The first step to becoming a responsible cryptocurrency investor is to understand what they are and how they work, so that you can be best prepared for the ups and downs that come with the sector. Cryptocurrencies are a brand-new phenomenon in the world of finance and, with minimal regulatory framework, they can be a dangerous combination of confusing and high-risk. To begin prepping for your first cryptocurrency purchase - or if you need to brush up on your existing knowledge - browse our beginner's guide to investing in cryptocurrency.

Pick a cryptocurrency exchange to purchase from

Before you buy your first cryptocurrency, you will need to select an exchange platform to make your purchase with. There are myriad options for UK investors, but regardless of which exchange you choose, note that cryptocurrencies are not covered by the Financial Services Compensation Scheme (FSCS) - which means that, no matter where you get your crypto from or how much you own, your money is not protected should anything happen.

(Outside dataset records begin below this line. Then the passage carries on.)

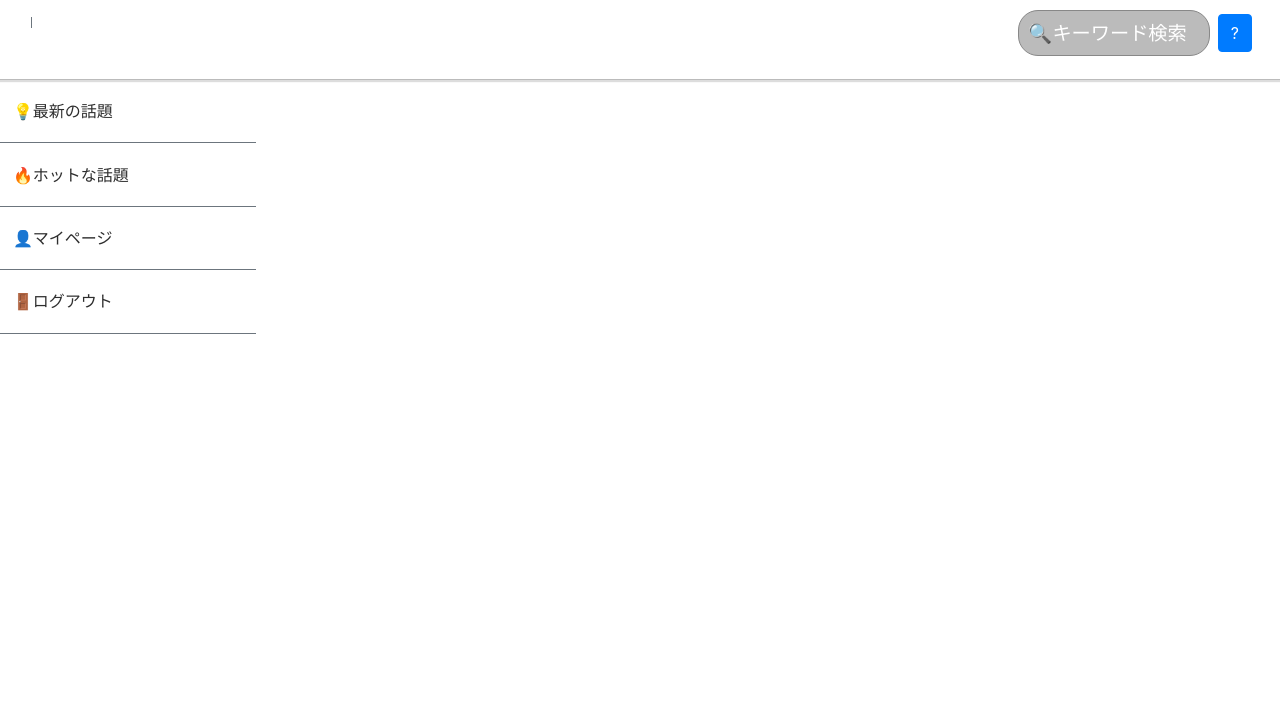
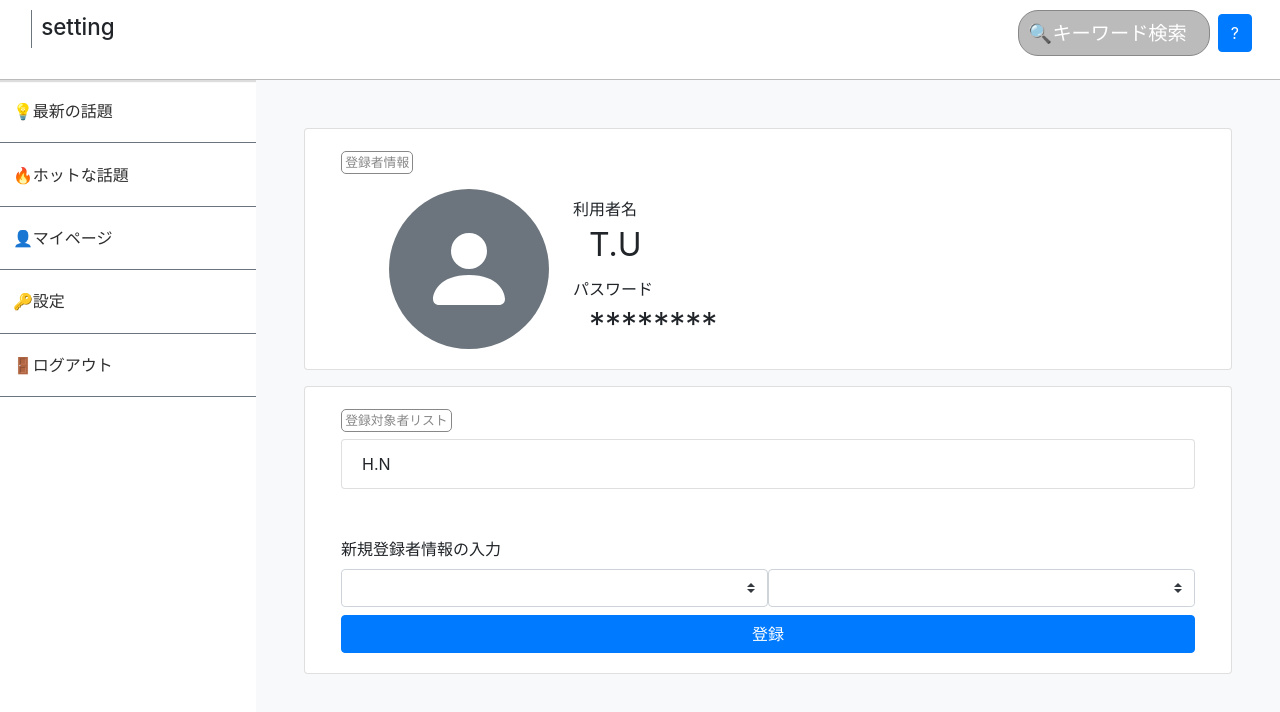
Before and after one commit to SoraY677/pandora-bullentine-board, a Nuxt app: page /setting in a window 1280 px wide. Shown: the top 712 px of the page. Built offline with nearby package versions, Linux system fonts and the light colour scheme.

Commit message:
とりあえずのpush

```diff
--- a/components/authform.vue
+++ b/components/authform.vue
@@ -33,7 +33,7 @@ export default {
 
 <style scoped>
 .authform-container {
-  background-color: rgba(255, 255, 255, 0.4);
+  background-color: rgba(255, 255, 255, 0.67);
   padding: 1em;
 }
 
--- a/components/newcommentmodal.vue
+++ b/components/newcommentmodal.vue
@@ -68,6 +68,8 @@ export default {
           .collection("content")
           .doc(this.targetID)
           .update({ comment_num: firebase.firestore.FieldValue.increment(1) });
+
+        this.$emit('confirm')
       }
       //許さない...
       else{
--- a/components/newpostmodal.vue
+++ b/components/newpostmodal.vue
@@ -72,6 +72,8 @@ export default {
               list: []
             });
           });
+
+          this.$emit("confirm")
       }
       else{
         this.show = true
--- a/components/postbtn.vue
+++ b/components/postbtn.vue
@@ -4,11 +4,11 @@
       <span class="strong-font block rotate-anim">💋</span>
       <span class="block">投稿</span>
     </button>
-    <b-modal id="new-post-modal" hide-footer>
+    <b-modal id="new-post-modal" hide-footer ref="post-modal">
       <template v-slot:modal-title>
         投稿内容を入力してください
       </template>
-      <modal />
+      <modal @confirm="hideModal"/>
     </b-modal>
   </div>
 </template>
@@ -18,6 +18,11 @@ import modal from "@/components/newpostmodal";
 export default {
   components: {
     modal
+  },
+  methods:{
+    hideModal(){
+      this.$refs["post-modal"].hide()
+    }
   }
 };
 </script>
--- a/layouts/sidelink.vue
+++ b/layouts/sidelink.vue
@@ -14,6 +14,7 @@ export default {
         {title:"💡最新の話題",url:"/"},
          {title:"🔥ホットな話題",url:"/hot"},
         {title:"👤マイページ",url:"/mypage"},
+        {title:"🔑設定",url:"/setting"},
         {title:"🚪ログアウト",url:"/top"},
 
       ]
--- a/pages/index.vue
+++ b/pages/index.vue
@@ -24,11 +24,11 @@
     <div class="l-post-btn">
       <postbtn />
     </div>
-    <b-modal id="new-comment-modal" hide-footer>
+    <b-modal id="new-comment-modal" hide-footer ref="new-comment-modal">
       <template v-slot:modal-title>
         コメント内容を入力してください
       </template>
-      <commentmodal :targetID="targetID"/>
+      <commentmodal :targetID="targetID" @confirm="hidemodal"/>
     </b-modal>
   </main>
 </template>
@@ -42,7 +42,7 @@ import commentmodal from "@/components/newcommentmodal";
 export default {
   data() {
     return {
-      targetID: ""
+      targetID: "",
     };
   },
   async asyncData({ params }) {
@@ -71,6 +71,9 @@ export default {
   methods: {
     getID(id) {
       this.targetID = id
+    },
+    hidemodal(){
+      this.$refs['new-comment-modal'].hide()
     }
   }
 };
--- a/pages/post.vue
+++ b/pages/post.vue
@@ -24,11 +24,11 @@
           >✐コメントを書き込む</b-btn
         >
       </div>
-      <b-modal id="new-comment-modal" hide-footer>
+      <b-modal id="new-comment-modal" hide-footer ref="modal">
         <template v-slot:modal-title>
           コメント内容を入力してください
         </template>
-        <modal :targetID="$route.query.id" />
+        <modal :targetID="$route.query.id" @confirm="hideModal"/>
       </b-modal>
       <ul v-if="commentList.length != 0">
         <li
@@ -60,6 +60,11 @@ export default {
     post,
     modal,
     comment
+  },
+  methods:{
+    hideModal(){
+      this.$refs["modal"].hide()
+    }
   },
   beforeCreate() {
     //firebaseアクセス
--- /dev/null
+++ b/pages/setting.vue
@@ -0,0 +1,122 @@
+<template>
+  <main class="p-5">
+    <b-card class="px-3">
+      <span class="sub-title">登録者情報</span>
+      <div class="pl-5 pt-3 overflow-hidden">
+        <div class="float-left">
+          <b-avatar size="10rem"></b-avatar>
+        </div>
+        <div class="float-left pl-4 user-box">
+          <!-- 利用者名 -->
+          <div>
+            <span class="block pt-2">利用者名</span>
+            <span class="strong-box pl-3">T.U</span>
+          </div>
+          <!-- パスワード -->
+          <span class="block pt-2">パスワード</span>
+          <span class="strong-box pl-3">********</span>
+        </div>
+      </div>
+    </b-card>
+    <b-card class="px-3 mt-3">
+      <span class="sub-title">登録対象者リスト</span>
+      <b-list-group class="mt-2">
+        <b-list-group-item>H.N</b-list-group-item>
+      </b-list-group>
+
+      <div class="mt-5 pm-2">
+        <span class="block">新規登録者情報の入力</span>
+        <div class="mt-2 overflow-hidden">
+          <b-form-select
+            v-model="targetHead"
+            :options="alphabetList"
+            class="w-50 float-left"
+          ></b-form-select>
+          <b-form-select
+            v-model="targetTail"
+            :options="alphabetList"
+            class="w-50 float-left"
+          ></b-form-select>
+        </div>
+        <b-btn
+          block
+          class="block mt-2"
+          variant="primary"
+          @click="addNewTarget()"
+          >登録</b-btn
+        >
+      </div>
+
+      <b-alert v-model="addTargetAlert" variant="danger" dismissible class="m-2">
+        内容入力は必須です！
+      </b-alert>
+    </b-card>
+  </main>
+</template>
+
+<script>
+export default {
+  data() {
+    return {
+      targetHead: "",
+      targetTail: "",
+      addTargetAlert: false,
+      alphabetList: [
+        { value: "A", text: "A" },
+        { value: "B", text: "B" },
+        { value: "C", text: "C" },
+        { value: "D", text: "D" },
+        { value: "E", text: "E" },
+        { value: "F", text: "F" },
+        { value: "G", text: "G" },
+        { value: "H", text: "H" },
+        { value: "I", text: "I" },
+        { value: "J", text: "J" },
+        { value: "K", text: "K" },
+        { value: "L", text: "L" },
+        { value: "M", text: "M" },
+        { value: "N", text: "N" },
+        { value: "O", text: "O" },
+        { value: "P", text: "P" },
+        { value: "Q", text: "Q" },
+        { value: "R", text: "R" },
+        { value: "S", text: "S" },
+        { value: "T", text: "T" },
+        { value: "U", text: "U" },
+        { value: "V", text: "V" },
+        { value: "W", text: "W" },
+        { value: "X", text: "X" },
+        { value: "Y", text: "Y" },
+        { value: "Z", text: "Z" }
+      ]
+    };
+  },
+  methods: {
+    addNewTarget() {
+      if (this.targetHead != "" && this.targetTail != "") {
+        this.addTargetAlert = false;
+      } else {
+        this.addTargetAlert = true;
+      }
+    }
+  }
+};
+</script>
+
+<style scoped>
+.strong-box {
+  font-size: 2rem;
+  width: 100%;
+}
+
+.user-box {
+  width: 60%;
+}
+.sub-title {
+  padding: 0.2rem;
+  font-size: 0.8rem;
+  color: #888;
+  border: 1px solid #888;
+  border-radius: 5px;
+}
+</style>
--- a/pages/top.vue
+++ b/pages/top.vue
@@ -5,7 +5,8 @@
           <ul class="message-box">
             <li class="pb-1">不満の対象や自身を匿名で投稿する。</li>
             <li class="pb-1">不満にリアクションする。</li>
-            <li class="pb-1">自身の投稿に対するリアクションを楽しむ・分析する。</li>
+            <li class="pb-1">自身の投稿に対するリアクションを楽しむ。</li>
+            <li class="pb-1">嫌いな人への不満を分析する。</li>
             <li></li>
           </ul>
           <span class="pt-5 block">ようこそ。パンドラの掲示板へ。</span>
@@ -52,7 +53,7 @@ export default {
 
 .message-box{
   border:2px solid var(--white);
-  padding:0.5em;
+  padding:0.8em;
   border-radius:10px;
   font-size:1.2rem;
 }
```
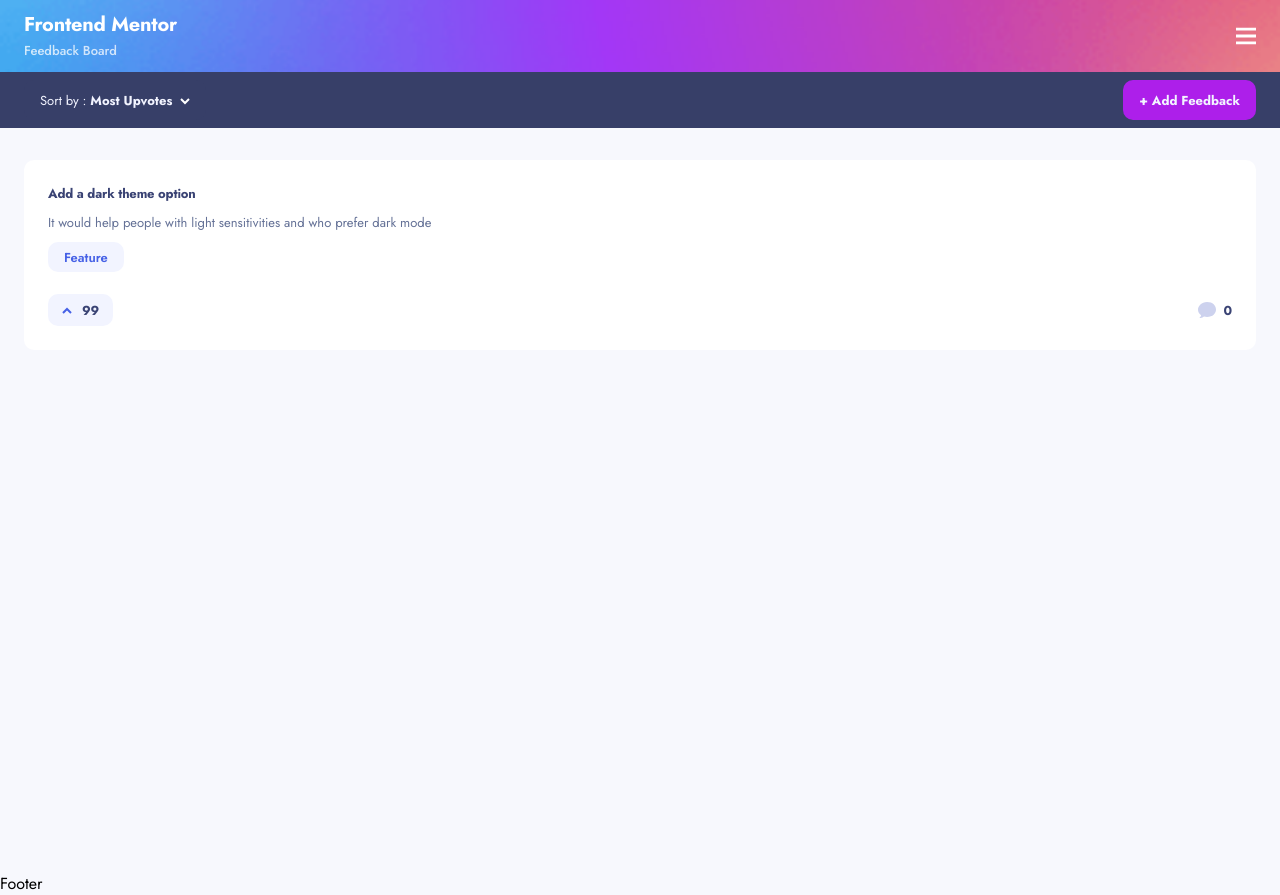
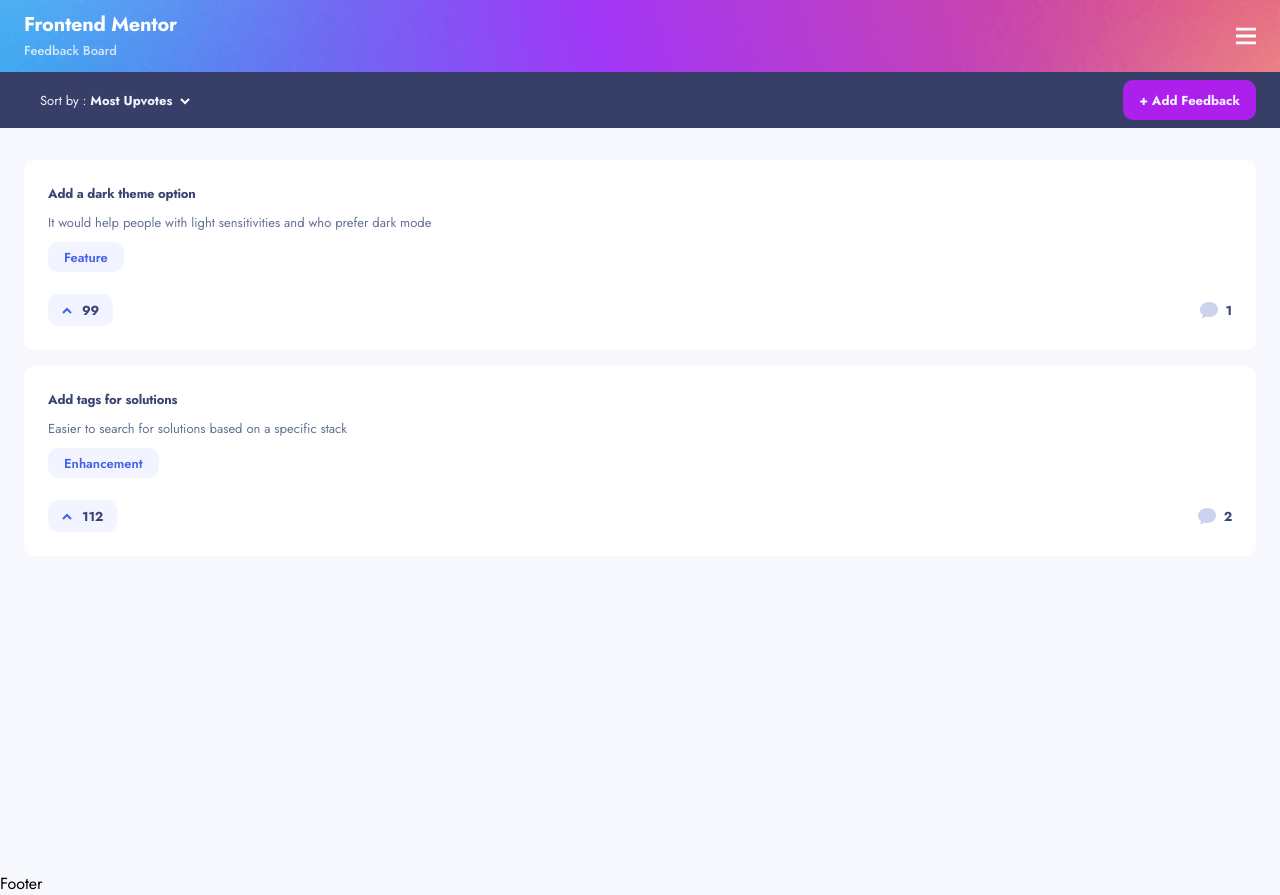
Before and after one commit to ryanbradley-webdev/product-feedback-app, a React (Vite) app in the folder client/: page / in a window 1280 px wide. Built offline with nearby package versions, Linux system fonts and the light colour scheme.

Commit message:
Add more sample feedback to refine suggestions route styling.

```diff
--- a/client/src/components/feedbackCard/feedbackCard.module.css
+++ b/client/src/components/feedbackCard/feedbackCard.module.css
@@ -6,6 +6,7 @@
     border-radius: var(--radius-btn);
     text-decoration: none;
     color: inherit;
+    background-color: var(--clr-white-900);
 }
 
 .content h5 {
--- a/client/src/components/feedbackList/feedbackList.module.css
+++ b/client/src/components/feedbackList/feedbackList.module.css
@@ -1,7 +1,8 @@
 .list {
+    display: grid;
+    row-gap: 16px;
     margin-block: 32px;
     margin-inline: 24px;
-    background-color: var(--clr-white-900);
     border-radius: var(--radius-btn);
 }
 
--- a/client/src/sampleData/feedback.ts
+++ b/client/src/sampleData/feedback.ts
@@ -5,6 +5,49 @@
         description: 'It would help people with light sensitivities and who prefer dark mode',
         category: 'Feature',
         upvotes: 99,
-        comments: []
+        comments: [
+            {
+                id: '1234',
+                comment: 'Also, please allow styles to be applied based on system preferences. I would love to be able to browse Frontend Mentor in the evening after my device\'s dark mode turns on without the bright background it currently has.',
+                user: {
+                    id: '5432',
+                    name: 'Elijah Moss',
+                    handle: '@hexagon.bestagon',
+                    profileImg: ''
+                },
+                replies: []
+            }
+        ]
+    },
+    {
+        id: '3456',
+        title: 'Add tags for solutions',
+        description: 'Easier to search for solutions based on a specific stack',
+        category: 'Enhancement',
+        upvotes: 112,
+        comments: [
+            {
+                id: '643',
+                comment: 'Also, please allow styles to be applied based on system preferences. I would love to be able to browse Frontend Mentor in the evening after my device\'s dark mode turns on without the bright background it currently has.',
+                user: {
+                    id: '5432',
+                    name: 'Elijah Moss',
+                    handle: '@hexagon.bestagon',
+                    profileImg: ''
+                },
+                replies: []
+            },
+            {
+                id: '45678',
+                comment: 'Also, please allow styles to be applied based on system preferences. I would love to be able to browse Frontend Mentor in the evening after my device\'s dark mode turns on without the bright background it currently has.',
+                user: {
+                    id: '5432',
+                    name: 'Elijah Moss',
+                    handle: '@hexagon.bestagon',
+                    profileImg: ''
+                },
+                replies: []
+            }
+        ]
     }
 ]
--- a/client/src/types.d.ts
+++ b/client/src/types.d.ts
@@ -7,11 +7,11 @@
     profileImg?: string
 }
 
-type Comment = {
+type FeedbackComment = {
     id: string
     user: User
     comment: string
-    replies: Comment[]
+    replies: FeedbackComment[]
 }
 
 type Feedback = {
@@ -20,5 +20,5 @@
     description: string
     upvotes: number
     category: 'Feature' | 'UI' | 'UX' | 'Enhancement' | 'Bug'
-    comments: Comment[]
+    comments: FeedbackComment[]
 }
```
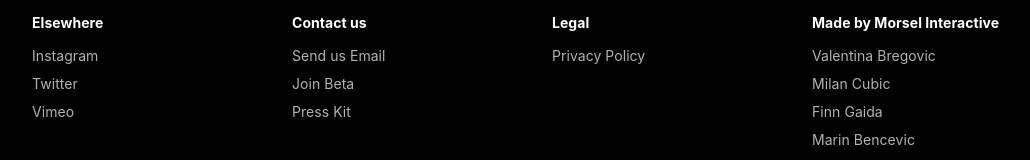
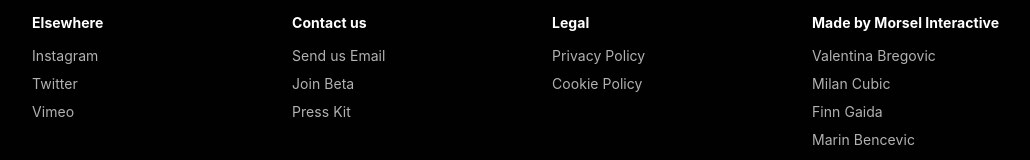
Before and after one commit to morselint/vibe-camera, a plain HTML site: page index.html in a window 1280 px wide. Shown: the part 11637-11797 px from the top of the page, without its empty margins (118-1148 px from the left). Drawn offline with nearby package versions, Linux system fonts and the light colour scheme.

Commit message:
Cookie Policy link

```diff
--- a/index.html
+++ b/index.html
@@ -186,6 +186,8 @@
             <h6 class="footer-title"><strong>Legal</strong></h6>
           </li>
           <li class="footer-list"><a href="privacy.html" class="footer-link">Privacy Policy</a></li>
+          <li class="footer-list"><a href="cookies.html" class="footer-link">Cookie Policy</a></li>
+
         </ul>
         <ul id="w-node-1b0fa5080d47-0d47bce7" class="w-list-unstyled">
           <li>
```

A small number of exchanges are registered or currently pending registration with the FCA in order to be permitted to legally trade in the UK, and for the purpose of anti-money laundering and terrorism financing regulations only, but ultimately consumers have no protection for their assets whether they use an FCA-approved exchange or not. The UK government and the FCA are in the process of developing further legislation to improve the security of the growing cryptocurrency sector, but for the time being, UK investors can freely access the vast majority of exchange platforms - just bear in mind that your assets are not protected.

The list of cryptocurrency exchange platforms with FCA approval to trade in the UK can be found on its website's Registered Cryptoasset Firms page. Firms permitted to trade in the UK while awaiting approval can be found on the FCA's list of Cryptoasset firms with Temporary Registration.

Decide how you are going to store your cryptocurrency

When you purchase cryptocurrency, you will need somewhere to store the "keys" which give you access to your assets. Without them, you cannot access your cryptocurrency, rendering your holdings useless - so your wallet is absolutely crucial to your crypto investment.

There are a number of different types of crypto wallet, and each has its own unique attributes which work best for different scenarios; A beginner cryptocurrency investor may find the integrated "hot" wallet on their chosen exchange platform to be most convenient for them, but a more advanced investor with a large amount of cryptocurrency may find the added security of a "cold" offline wallet gives them more peace of mind. Check out our article "What is a cryptocurrency wallet?" to find out more about the different kinds of digital wallet and which one would work best for your unique circumstances.

Keep your investment portfolio diverse

Due to the volatile nature of cryptocurrency, it is wise to limit your exposure so that you do not risk a large proportion of your portfolio in a sector so vulnerable to dramatic peaks and troughs over a short period of time. Make sure to read our beginner's guide to investing to ensure that you are in the right position to be investing in the first place. For more information on the regulation of cryptocurrency, read our article How are cryptocurrencies regulated in the UK?